No, seriously... I love things done without a "brain" just simple logic chips... Good stuff!


Do you recognise its intended purpose>

Very interesting video. I never knew that the spindle motor on a hard drive is an induction motor. I guess that makes sense -- they want it to be as quiet and long-lasting as possible, so it seems like the obvious choice.

I've been looking at lots of electric cars and power tools that use brushless induction motors, and I knew that they were driven by alternating current (single phase or three phase) rather than DC. I know that on the big motors, they usually use an inverter to generate the alternating pulses from a DC power source, which seemed like too much complexity for something smaller like a robot. It's interesting to know that you can generate the pulse train from much simpler hardware.

I guess since your three outputs go from 0v to full voltage, what you're generating is three square waves, whereas regular AC would be a sine wave. So I imagine the motor might not run quite as smooth with your driving method? Maybe the difference isn't really noticeable.I wonder how the HD's onboard controller drives the motor -- with an on/off approach like yours, or by generating something closer to a smooth sine wave? Anyway, thanks for the info.


Would a simple component not even out the square, make it more sine, I wonder?

(We HAVE to get some of them oscillo-thingeys!)

You're talking Capacitors. I believe those are also used to "round off" the sharp corners on a CDROM audio signal. It's the size that I cannot fine tune in my current setup. I need a scope for that indeed.

Also, I was hoping the inductance of the motor might help out. The fact that current through the motor drops with higher RPM seems at least hopefull.


Should this be a walk through or tip?


Most definetly! Chage title to "how to.." and go!

Looking forward to dive more into this :) And thanks for making it.

If you re-enter, PM me or something, or BOA or Dan, to delete the blog entry.
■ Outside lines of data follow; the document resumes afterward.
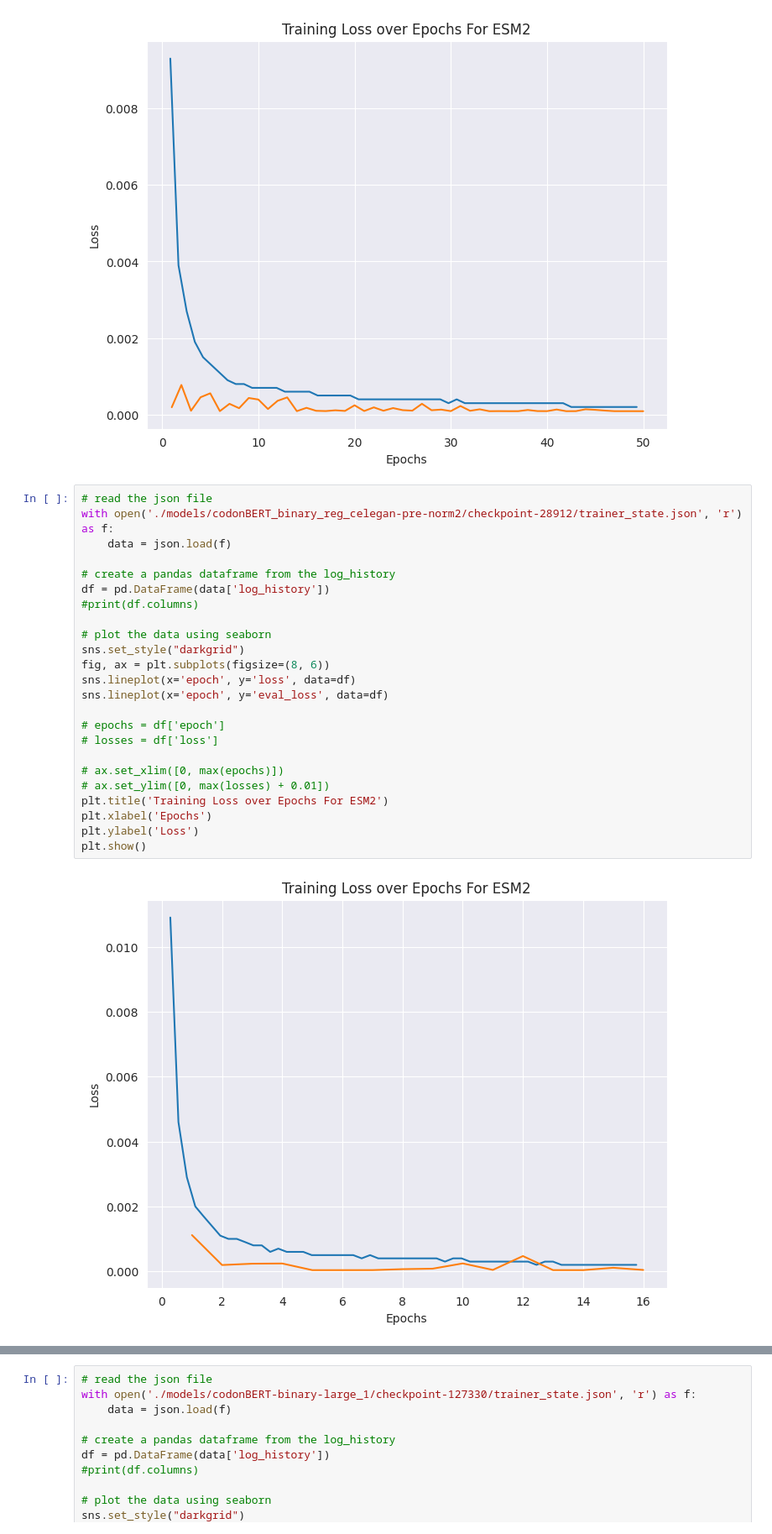
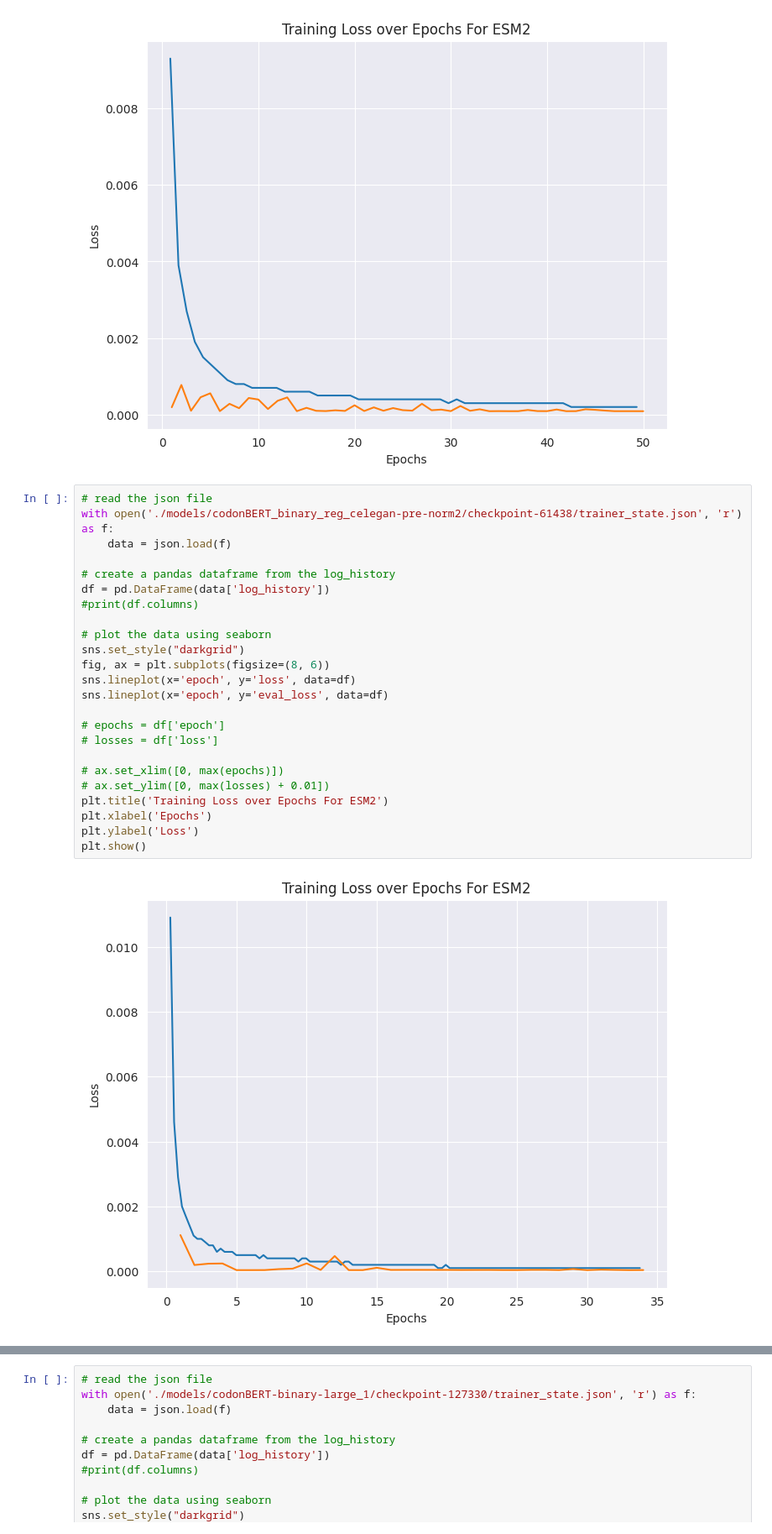
Before and after one commit to ababjac/codon-sentiment-score, a Jupyter notebook: loss_plot.ipynb, the cells around one changed output, grey strips where cells are left out. Shown at 84% size. Saved outputs shown, nothing was run; the diff lists cells and outputs as text.

```diff
--- a/loss_plot.ipynb
+++ b/loss_plot.ipynb
@@ -487,27 +487,27 @@ plt.show()
 [figure]
 # %%
 # read the json file
-with open('./models/codonBERT_binary_reg_celegan-pre-norm2/checkpoint-28912/trainer_state.json', 'r') as f:
+with open('./models/codonBERT_binary_reg_celegan-pre-norm2/checkpoint-61438/trainer_state.json', 'r') as f:
     data = json.load(f)
 
 # create a pandas dataframe from the log_history
 df = pd.DataFrame(data['log_history'])
 #print(df.columns)
 
 # plot the data using seaborn
 sns.set_style("darkgrid")
 fig, ax = plt.subplots(figsize=(8, 6))
 sns.lineplot(x='epoch', y='loss', data=df)
 sns.lineplot(x='epoch', y='eval_loss', data=df)
 
 # epochs = df['epoch']
 # losses = df['loss']
 
 # ax.set_xlim([0, max(epochs)])
 # ax.set_ylim([0, max(losses) + 0.01])
 plt.title('Training Loss over Epochs For ESM2')
 plt.xlabel('Epochs')
 plt.ylabel('Loss')
 plt.show()
 # %% [output]
-[figure, old version]
+[figure, new version]
```
Also changed, not shown: parts of 1 cell of this notebook, 3 other files.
If you want to keep a record in your blog, you can aso re-enter this as a tip, and just change the blog entry to a "today I made this: (Link) 


Cool, always wanted to use these motors..